- WORK TO BE COMPLETED
When you reach the records below, output each one exactly.

*** Opening of ENTRIES PROVIDED ***

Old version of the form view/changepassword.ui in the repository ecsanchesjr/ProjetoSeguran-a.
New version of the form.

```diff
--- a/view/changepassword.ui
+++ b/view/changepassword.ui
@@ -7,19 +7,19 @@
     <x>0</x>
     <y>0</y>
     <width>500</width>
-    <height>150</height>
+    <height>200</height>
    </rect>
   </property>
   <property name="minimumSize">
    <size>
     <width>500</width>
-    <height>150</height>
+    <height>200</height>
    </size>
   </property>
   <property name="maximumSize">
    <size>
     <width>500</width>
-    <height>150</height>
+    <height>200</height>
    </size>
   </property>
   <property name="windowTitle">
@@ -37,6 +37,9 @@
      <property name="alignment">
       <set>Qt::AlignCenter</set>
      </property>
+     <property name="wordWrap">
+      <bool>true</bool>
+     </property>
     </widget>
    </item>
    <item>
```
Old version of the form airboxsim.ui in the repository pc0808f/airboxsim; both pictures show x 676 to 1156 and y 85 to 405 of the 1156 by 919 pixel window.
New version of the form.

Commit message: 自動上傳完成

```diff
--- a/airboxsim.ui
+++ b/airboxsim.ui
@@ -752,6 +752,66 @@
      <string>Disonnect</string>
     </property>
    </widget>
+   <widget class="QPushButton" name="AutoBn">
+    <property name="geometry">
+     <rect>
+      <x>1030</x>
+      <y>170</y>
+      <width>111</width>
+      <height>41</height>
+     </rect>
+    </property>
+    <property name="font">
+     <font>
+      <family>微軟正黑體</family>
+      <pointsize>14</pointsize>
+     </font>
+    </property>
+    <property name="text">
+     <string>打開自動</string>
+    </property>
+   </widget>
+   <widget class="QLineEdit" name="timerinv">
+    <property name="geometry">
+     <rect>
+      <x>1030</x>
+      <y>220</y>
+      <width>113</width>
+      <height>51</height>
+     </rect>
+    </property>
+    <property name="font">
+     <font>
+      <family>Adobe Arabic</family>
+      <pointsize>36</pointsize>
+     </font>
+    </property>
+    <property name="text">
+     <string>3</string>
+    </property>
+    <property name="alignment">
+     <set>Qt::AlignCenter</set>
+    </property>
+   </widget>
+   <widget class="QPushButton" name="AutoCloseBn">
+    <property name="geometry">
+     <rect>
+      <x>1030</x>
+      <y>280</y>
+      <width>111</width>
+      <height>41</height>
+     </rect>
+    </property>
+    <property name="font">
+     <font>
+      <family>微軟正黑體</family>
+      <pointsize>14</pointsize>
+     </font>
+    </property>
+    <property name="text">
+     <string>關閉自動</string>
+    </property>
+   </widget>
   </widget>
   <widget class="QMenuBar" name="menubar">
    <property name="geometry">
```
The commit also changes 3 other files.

*** Close of ENTRIES PROVIDED ***

- SOLUTION TO THIS PROBLEM
Old version of the form view/changepassword.ui in the repository ecsanchesjr/ProjetoSeguran-a.
New version of the form.

```diff
--- a/view/changepassword.ui
+++ b/view/changepassword.ui
@@ -7,19 +7,19 @@
     <x>0</x>
     <y>0</y>
     <width>500</width>
-    <height>150</height>
+    <height>200</height>
    </rect>
   </property>
   <property name="minimumSize">
    <size>
     <width>500</width>
-    <height>150</height>
+    <height>200</height>
    </size>
   </property>
   <property name="maximumSize">
    <size>
     <width>500</width>
-    <height>150</height>
+    <height>200</height>
    </size>
   </property>
   <property name="windowTitle">
@@ -37,6 +37,9 @@
      <property name="alignment">
       <set>Qt::AlignCenter</set>
      </property>
+     <property name="wordWrap">
+      <bool>true</bool>
+     </property>
     </widget>
    </item>
    <item>
```
Old version of the form airboxsim.ui in the repository pc0808f/airboxsim; both pictures show x 676 to 1156 and y 85 to 405 of the 1156 by 919 pixel window.
New version of the form.

Commit message: 自動上傳完成

```diff
--- a/airboxsim.ui
+++ b/airboxsim.ui
@@ -752,6 +752,66 @@
      <string>Disonnect</string>
     </property>
    </widget>
+   <widget class="QPushButton" name="AutoBn">
+    <property name="geometry">
+     <rect>
+      <x>1030</x>
+      <y>170</y>
+      <width>111</width>
+      <height>41</height>
+     </rect>
+    </property>
+    <property name="font">
+     <font>
+      <family>微軟正黑體</family>
+      <pointsize>14</pointsize>
+     </font>
+    </property>
+    <property name="text">
+     <string>打開自動</string>
+    </property>
+   </widget>
+   <widget class="QLineEdit" name="timerinv">
+    <property name="geometry">
+     <rect>
+      <x>1030</x>
+      <y>220</y>
+      <width>113</width>
+      <height>51</height>
+     </rect>
+    </property>
+    <property name="font">
+     <font>
+      <family>Adobe Arabic</family>
+      <pointsize>36</pointsize>
+     </font>
+    </property>
+    <property name="text">
+     <string>3</string>
+    </property>
+    <property name="alignment">
+     <set>Qt::AlignCenter</set>
+    </property>
+   </widget>
+   <widget class="QPushButton" name="AutoCloseBn">
+    <property name="geometry">
+     <rect>
+      <x>1030</x>
+      <y>280</y>
+      <width>111</width>
+      <height>41</height>
+     </rect>
+    </property>
+    <property name="font">
+     <font>
+      <family>微軟正黑體</family>
+      <pointsize>14</pointsize>
+     </font>
+    </property>
+    <property name="text">
+     <string>關閉自動</string>
+    </property>
+   </widget>
   </widget>
   <widget class="QMenuBar" name="menubar">
    <property name="geometry">
```
The commit also changes 3 other files.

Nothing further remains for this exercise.